Till now, we have covered many basic tutorials like LED blinking with PIC, Timers in PIC, interfacing LCD, interfacing 7-segment, ADC using PIC etc. If you are an absolute beginner, then please visit the complete list of PIC tutorials here and start learning.
In our previous tutorial we learnt how to generate PWM signals using PIC Microcontroller, the signals were generated based on the value read from the potentiometer. If you have understood all programs then, Congratulations you have already coded for a Servo motor also. YES, Servo motors respond to the PWM signals (which we create using timers here) we will learn why and how in this tutorial. We will simulate and build the hardware setup for this project and you can find the detailed Video at the end of this Tutorial.
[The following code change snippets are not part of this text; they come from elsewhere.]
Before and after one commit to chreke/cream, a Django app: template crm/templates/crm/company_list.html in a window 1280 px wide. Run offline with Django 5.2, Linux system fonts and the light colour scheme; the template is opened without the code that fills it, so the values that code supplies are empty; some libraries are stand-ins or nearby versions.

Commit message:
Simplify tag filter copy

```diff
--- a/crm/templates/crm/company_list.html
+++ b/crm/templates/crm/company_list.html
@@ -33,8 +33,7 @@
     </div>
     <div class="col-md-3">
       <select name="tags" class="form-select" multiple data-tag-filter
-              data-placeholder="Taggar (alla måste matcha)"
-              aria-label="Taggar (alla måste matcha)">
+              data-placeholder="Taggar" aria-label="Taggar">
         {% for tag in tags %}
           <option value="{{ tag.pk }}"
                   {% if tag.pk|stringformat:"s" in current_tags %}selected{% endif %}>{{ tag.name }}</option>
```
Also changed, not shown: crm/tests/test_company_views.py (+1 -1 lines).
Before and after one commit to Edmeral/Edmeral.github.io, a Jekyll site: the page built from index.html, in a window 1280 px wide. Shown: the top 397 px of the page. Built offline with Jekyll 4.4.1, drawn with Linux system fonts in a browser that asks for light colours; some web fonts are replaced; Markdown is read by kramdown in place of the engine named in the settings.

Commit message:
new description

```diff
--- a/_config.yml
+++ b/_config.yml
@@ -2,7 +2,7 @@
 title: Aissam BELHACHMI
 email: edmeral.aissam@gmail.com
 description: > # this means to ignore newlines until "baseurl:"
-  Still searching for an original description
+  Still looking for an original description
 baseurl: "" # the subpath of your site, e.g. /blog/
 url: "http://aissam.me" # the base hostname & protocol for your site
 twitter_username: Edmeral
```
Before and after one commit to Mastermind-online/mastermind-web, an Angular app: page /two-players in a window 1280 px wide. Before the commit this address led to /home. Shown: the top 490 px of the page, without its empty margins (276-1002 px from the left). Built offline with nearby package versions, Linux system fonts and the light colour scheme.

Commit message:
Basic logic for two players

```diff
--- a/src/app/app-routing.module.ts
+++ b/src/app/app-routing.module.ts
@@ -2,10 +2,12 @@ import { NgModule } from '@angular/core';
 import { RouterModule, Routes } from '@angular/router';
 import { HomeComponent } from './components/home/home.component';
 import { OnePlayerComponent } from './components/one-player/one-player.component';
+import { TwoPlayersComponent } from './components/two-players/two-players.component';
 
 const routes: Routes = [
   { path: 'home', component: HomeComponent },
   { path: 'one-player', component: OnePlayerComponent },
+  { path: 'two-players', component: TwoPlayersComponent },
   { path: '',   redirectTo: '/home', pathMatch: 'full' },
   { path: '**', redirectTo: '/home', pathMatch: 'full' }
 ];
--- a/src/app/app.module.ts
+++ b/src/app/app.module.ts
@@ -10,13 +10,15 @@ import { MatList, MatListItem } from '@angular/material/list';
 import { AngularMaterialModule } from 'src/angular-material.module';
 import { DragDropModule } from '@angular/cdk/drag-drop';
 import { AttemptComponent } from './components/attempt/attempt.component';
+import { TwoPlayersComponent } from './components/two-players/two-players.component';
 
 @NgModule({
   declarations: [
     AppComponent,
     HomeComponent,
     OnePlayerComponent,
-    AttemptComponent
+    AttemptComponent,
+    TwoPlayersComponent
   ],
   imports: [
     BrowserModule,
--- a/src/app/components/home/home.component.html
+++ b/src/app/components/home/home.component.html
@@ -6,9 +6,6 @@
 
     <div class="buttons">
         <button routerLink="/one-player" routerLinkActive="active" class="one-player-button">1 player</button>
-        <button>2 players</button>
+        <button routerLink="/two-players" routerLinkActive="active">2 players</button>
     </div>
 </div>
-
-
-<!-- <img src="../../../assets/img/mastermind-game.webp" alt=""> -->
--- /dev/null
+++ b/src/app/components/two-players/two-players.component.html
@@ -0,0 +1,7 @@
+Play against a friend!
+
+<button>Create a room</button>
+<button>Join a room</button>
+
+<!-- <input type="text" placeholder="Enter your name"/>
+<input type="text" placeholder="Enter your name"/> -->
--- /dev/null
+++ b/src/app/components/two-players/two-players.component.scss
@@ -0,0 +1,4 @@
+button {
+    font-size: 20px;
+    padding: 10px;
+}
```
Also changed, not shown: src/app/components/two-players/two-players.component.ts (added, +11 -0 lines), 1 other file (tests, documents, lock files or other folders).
What is a Servo Motor?
A Servo Motor is a type of actuator (mostly circular) that allows angular control. There are many types of Servo motors available but in this tutorial let us concentrate on the hobby servo motors shown below.
Hobby servos are a popular because they are the inexpensive method of motion control. They provide an off-the-shelf solution for most of the R/C and robotic hobbyist’s needs. They also eliminate the need to custom design a control system for each application.
Most of the hobby servo motors have a rotational angel of 0- 180° but you can also get 360° servo motor if you’re interested. This tutorial uses a 0- 180° servo motor. There are two types of Servo motors based on the gear, one is the Plastic Gear Servo Motor and the other is Metal Gear Servo Motor. Metal gear is used in places where the motor is subjected to more wear and tear, but it comes only at a high price.
Servo motors are rated in kg/cm (kilogram per centimetre) most hobby servo motors are rated at 3kg/cm or 6kg/cm or 12kg/cm. This kg/cm tells you how much weight your servo motor can lift at a particular distance. For example: A 6kg/cm Servo motor should be able to lift 6kg if the load is suspended 1cm away from the motors shaft, the greater the distance the lesser the weight carrying capacity. Learn here the Basics of Servo motor.
Interfacing Servo Motors with Microcontrollers:
Interfacing hobby Servo motors with MCU is very easy. Servos have three wires coming out of them. Out of which two will be used for Supply (positive and negative) and one will be used for the signal that is to be sent from the MCU. In this tutorial we will be using a MG995 Metal Gear Servo Motor which is most commonly used for RC cars humanoid bots etc.
For more detail: Interfacing Servo Motor with PIC Microcontroller using MPLAB and XC8